Tuesday, October 23, 2012

Working Into a Homeschooling Rhythm

sprinkles the butterfly
Imaginative play is a key component of Zinashi's education.

So it turns out that the moment you start homeschooling, you don't automatically have everything figured out. I know! I was sure that would come with the curriculum I ordered, but sadly, the curriculum only helps me teach my child reading, math, and French, and it does nothing for behavioral challenges after too much time on public transportation or for helping us leave our house before noon.

Most days, I feel like we are doing all right. There are some days that are easy, some days that are excruciatingly hard (for me) (to be patient), and many days that fall somewhere in between. On days that we don't have additional activities, we have a nice little rhythm going, hanging out together on the big bed until Elvie is ready for her morning nap, then getting down to business with our schoolwork once she is asleep. I am figuring out Zinashi's educational strengths and weaknesses, as well as identifying some gaps in language learning that we need to address, which feels really good. I'm not sure that these would be recognized as such in a classroom setting, and I feel more and more like homeschooling is the best fit possible for Zinashi's first year of formal education. I feel like a competent teacher, and homeschooling is working for us in many practical ways.

My biggest question right now is regarding how much formal learning Zinashi needs to do to learn what is appropriate for her at this stage of schooling and development. I'm not of the mind that more is always better, but at the same time, I want to do the work to lay the foundations that need to be laid for future learning.

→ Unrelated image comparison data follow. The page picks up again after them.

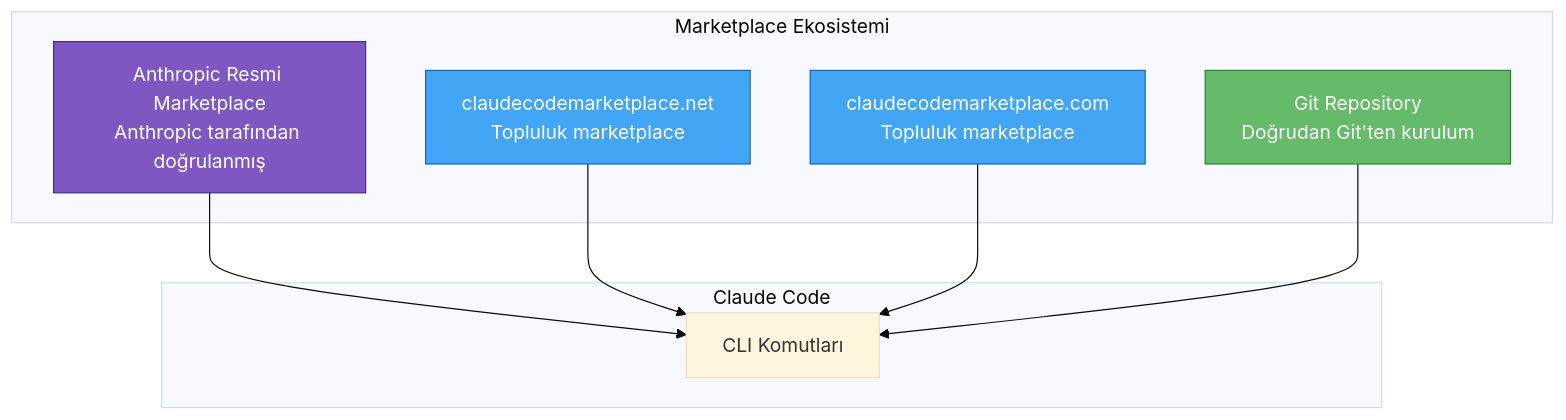
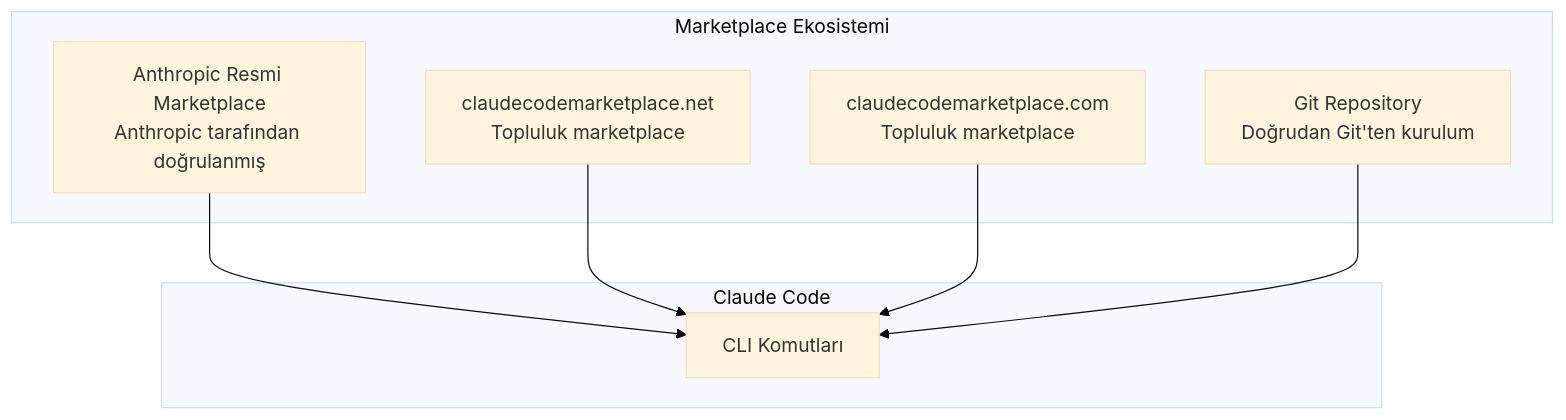
The first of 4 diagrams in 12-skills-ve-pluginler/04-plugin-marketplace.md (IzzetYasinAtes/ClaudeCodeHandbook), drawn with Mermaid (base theme) before and after one commit. The commit also changed other lines of this file and 97 other files, not shown here.

Commit message:
Remove all custom Mermaid style/fill colors from 98 markdown files for consistent dark theme rendering

````diff
--- a/12-skills-ve-pluginler/04-plugin-marketplace.md
+++ b/12-skills-ve-pluginler/04-plugin-marketplace.md
@@ -19,23 +19,19 @@
 ```mermaid
 flowchart TD
     subgraph ecosystem ["Marketplace Ekosistemi"]
         OFFICIAL["Anthropic Resmi Marketplace<br/>Anthropic tarafından doğrulanmış"]
         COMMUNITY1["claudecodemarketplace.net<br/>Topluluk marketplace"]
         COMMUNITY2["claudecodemarketplace.com<br/>Topluluk marketplace"]
         GIT["Git Repository<br/>Doğrudan Git'ten kurulum"]
     end
 
     subgraph claude ["Claude Code"]
         CLI["CLI Komutları"]
     end
 
     OFFICIAL --> CLI
     COMMUNITY1 --> CLI
     COMMUNITY2 --> CLI
     GIT --> CLI
 
-    style OFFICIAL fill:#7e57c2,stroke:#4527a0,color:#fff
-    style COMMUNITY1 fill:#42a5f5,stroke:#1565c0,color:#fff
-    style COMMUNITY2 fill:#42a5f5,stroke:#1565c0,color:#fff
-    style GIT fill:#66bb6a,stroke:#2e7d32,color:#fff
 ```
````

The biggest issue we have right now is with a key social component in our homeschool week. On Tuesdays from 11am to 2pm, there is a homeschool park day at various parks throughout the city. This is incredibly valuable for Zinashi, as it allows her to make friends with other kids who are schooling in the same way we are. I know that in the beginning of our school year, she wanted to go to school simply because that is what all her friends do, and she felt left out. So for her, park day is not only a good time for socializing with kids her age, but also for feeling like she belongs. The issue is that if the park is far away, it pretty much eats up our whole day and saps all our energy. So on many park days, formal curriculum work is just not happening. We can't get it done beforehand, as Elvie is still awake at that time and full of spunk (read: screeching for fun so no one can hear anything important), and trying to do it afterwards is sometimes an exercise in frustration if we're all tired.

What I'm considering now is if attending park day every two weeks will be enough, and if during those weeks, it will be all right if we are only able to get in three days of core curriculum work. I know that some weeks we will be able to come home and get right down to work after a snack, but others, like today, will find us all at the ends of our ropes. My hunch is that it will be fine, and maybe even beneficial; Zinashi sometimes needs a little time to mull over new concepts, and it might give her the space she needs to figure things out before we move on to the next thing. If this isn't the case, we can always commit to doing curriculum work on Fridays, which is the day normally reserved for other activities and appointments.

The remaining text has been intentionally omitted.